## Dataset entries:
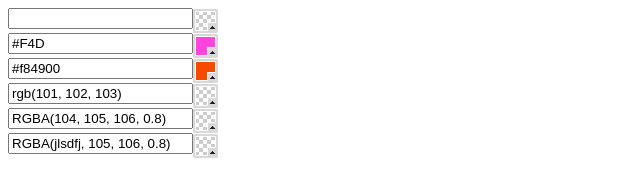
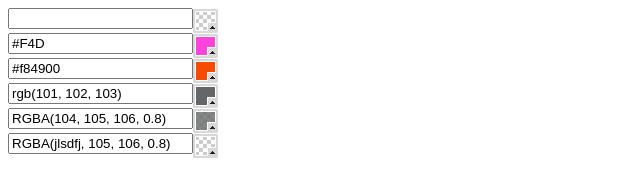
Before and after one commit to Ladlen/palette, a plain HTML site: page www/index.html in a window 1280 px wide. Shown: the full height of the page, 0-640 px from the left. Drawn offline with nearby package versions, Linux system fonts and the light colour scheme.

Commit message:
adjusting

```diff
--- a/www/index.html
+++ b/www/index.html
@@ -42,12 +42,14 @@
                                 expandable: true,
                                 position: {
                                     y: '0px'
-                                }
+                                },
+                                alphaSupport: true
                             },
                             images: {
                                 clientPath: 'vendor/jpicker-1.1.6/images/'
                             },
                             color: {
+                                alphaSupport: true,
                                 active: color
                             }
                         });
@@ -58,8 +60,8 @@
             var colorPatterns = {
                 hash: /^\s*#([0-F]{6})\s*$/i,
                 shortHash: /^\s*#([0-F])([0-F])([0-F])\s*$/i,
-                rgb: /^\s*rgb\s*\(\s*\d{1,3}\s*,\s*\d{1,3}\s*,\s*\d{1,3}\s*\)\s*$/i,
-                rgba: /^\s*rgba\s*\(\s*\d{1,3}\s*,\s*\d{1,3}\s*,\s*\d{1,3}\s*,\s*[\d\.]{1,5}\s*\)\s*$/i
+                rgb: /^\s*rgb\s*\(\s*(\d{1,3})\s*,\s*(\d{1,3})\s*,\s*(\d{1,3})\s*\)\s*$/i,
+                rgba: /^\s*rgba\s*\(\s*(\d{1,3})\s*,\s*(\d{1,3})\s*,\s*(\d{1,3})\s*,\s*([\d\.]{1,5})\s*\)\s*$/i
             };
 
             var numberDetected = false;
@@ -78,7 +80,7 @@
                             numberDetected = {r: matches[1], g: matches[2], b: matches[3]};
                             break;
                         case 'rgba':
-                            numberDetected = {r: matches[1], g: matches[2], b: matches[3], a: matches[4]};
+                            numberDetected = {r: matches[1], g: matches[2], b: matches[3], a: matches[4] * 255};
                             break;
                         default:
                             break;
```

## What is required:
From the material above, copy each line that includes the word "images".

## Answer to this exercise:
                             images: {
                                 clientPath: 'vendor/jpicker-1.1.6/images/'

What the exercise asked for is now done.